Start of DATA TO USE
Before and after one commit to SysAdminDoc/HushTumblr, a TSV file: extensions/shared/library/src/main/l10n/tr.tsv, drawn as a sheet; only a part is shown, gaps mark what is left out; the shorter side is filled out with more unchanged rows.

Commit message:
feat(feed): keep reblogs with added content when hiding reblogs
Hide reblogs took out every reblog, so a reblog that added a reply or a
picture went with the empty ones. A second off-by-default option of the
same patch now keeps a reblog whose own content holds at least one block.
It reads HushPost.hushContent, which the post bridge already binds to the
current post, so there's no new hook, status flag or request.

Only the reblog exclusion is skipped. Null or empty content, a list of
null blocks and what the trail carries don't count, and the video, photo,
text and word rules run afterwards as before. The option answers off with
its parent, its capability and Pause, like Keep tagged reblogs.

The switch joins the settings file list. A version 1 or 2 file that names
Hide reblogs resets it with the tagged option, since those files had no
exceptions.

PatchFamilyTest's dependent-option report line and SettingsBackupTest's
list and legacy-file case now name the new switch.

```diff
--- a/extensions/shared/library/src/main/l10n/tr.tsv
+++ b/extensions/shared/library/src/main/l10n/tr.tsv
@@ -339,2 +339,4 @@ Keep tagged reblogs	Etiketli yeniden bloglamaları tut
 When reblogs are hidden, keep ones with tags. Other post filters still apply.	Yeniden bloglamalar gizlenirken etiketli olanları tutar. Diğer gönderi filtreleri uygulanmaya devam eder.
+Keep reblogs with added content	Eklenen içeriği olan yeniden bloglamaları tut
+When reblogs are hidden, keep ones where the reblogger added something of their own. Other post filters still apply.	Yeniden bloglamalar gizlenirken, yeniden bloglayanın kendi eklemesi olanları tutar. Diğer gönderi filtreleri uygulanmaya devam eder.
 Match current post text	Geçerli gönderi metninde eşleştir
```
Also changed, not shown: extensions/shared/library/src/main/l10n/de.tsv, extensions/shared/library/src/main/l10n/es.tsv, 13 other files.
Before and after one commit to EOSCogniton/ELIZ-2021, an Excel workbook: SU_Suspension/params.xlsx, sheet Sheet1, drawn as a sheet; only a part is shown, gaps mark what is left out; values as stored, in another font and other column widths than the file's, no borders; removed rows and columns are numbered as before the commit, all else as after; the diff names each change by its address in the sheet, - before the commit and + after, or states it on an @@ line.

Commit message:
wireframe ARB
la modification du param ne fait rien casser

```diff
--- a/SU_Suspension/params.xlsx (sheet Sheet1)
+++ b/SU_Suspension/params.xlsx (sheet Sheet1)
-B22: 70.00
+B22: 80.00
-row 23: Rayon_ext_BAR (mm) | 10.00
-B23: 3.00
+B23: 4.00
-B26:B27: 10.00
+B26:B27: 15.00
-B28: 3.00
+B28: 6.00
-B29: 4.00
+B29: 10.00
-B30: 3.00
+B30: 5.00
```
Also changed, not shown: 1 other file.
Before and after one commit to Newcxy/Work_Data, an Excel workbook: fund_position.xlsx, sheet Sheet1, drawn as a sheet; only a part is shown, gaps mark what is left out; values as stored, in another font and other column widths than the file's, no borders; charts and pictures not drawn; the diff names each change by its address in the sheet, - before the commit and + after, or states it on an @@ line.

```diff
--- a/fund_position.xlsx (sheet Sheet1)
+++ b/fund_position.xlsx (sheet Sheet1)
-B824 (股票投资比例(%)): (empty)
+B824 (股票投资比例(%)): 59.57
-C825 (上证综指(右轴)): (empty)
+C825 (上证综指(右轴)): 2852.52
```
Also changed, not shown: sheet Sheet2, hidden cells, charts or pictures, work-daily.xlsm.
End of DATA TO USE
Retype exactly the span of lines from the one with "same patch now" through the one with "13 other files."; include both ends and omit the rest of the material.

#### FINAL ANSWER:
same patch now keeps a reblog whose own content holds at least one block.
It reads HushPost.hushContent, which the post bridge already binds to the
current post, so there's no new hook, status flag or request.

Only the reblog exclusion is skipped. Null or empty content, a list of
null blocks and what the trail carries don't count, and the video, photo,
text and word rules run afterwards as before. The option answers off with
its parent, its capability and Pause, like Keep tagged reblogs.

The switch joins the settings file list. A version 1 or 2 file that names
Hide reblogs resets it with the tagged option, since those files had no
exceptions.

PatchFamilyTest's dependent-option report line and SettingsBackupTest's
list and legacy-file case now name the new switch.

```diff
--- a/extensions/shared/library/src/main/l10n/tr.tsv
+++ b/extensions/shared/library/src/main/l10n/tr.tsv
@@ -339,2 +339,4 @@ Keep tagged reblogs	Etiketli yeniden bloglamaları tut
 When reblogs are hidden, keep ones with tags. Other post filters still apply.	Yeniden bloglamalar gizlenirken etiketli olanları tutar. Diğer gönderi filtreleri uygulanmaya devam eder.
+Keep reblogs with added content	Eklenen içeriği olan yeniden bloglamaları tut
+When reblogs are hidden, keep ones where the reblogger added something of their own. Other post filters still apply.	Yeniden bloglamalar gizlenirken, yeniden bloglayanın kendi eklemesi olanları tutar. Diğer gönderi filtreleri uygulanmaya devam eder.
 Match current post text	Geçerli gönderi metninde eşleştir
```
Also changed, not shown: extensions/shared/library/src/main/l10n/de.tsv, extensions/shared/library/src/main/l10n/es.tsv, 13 other files.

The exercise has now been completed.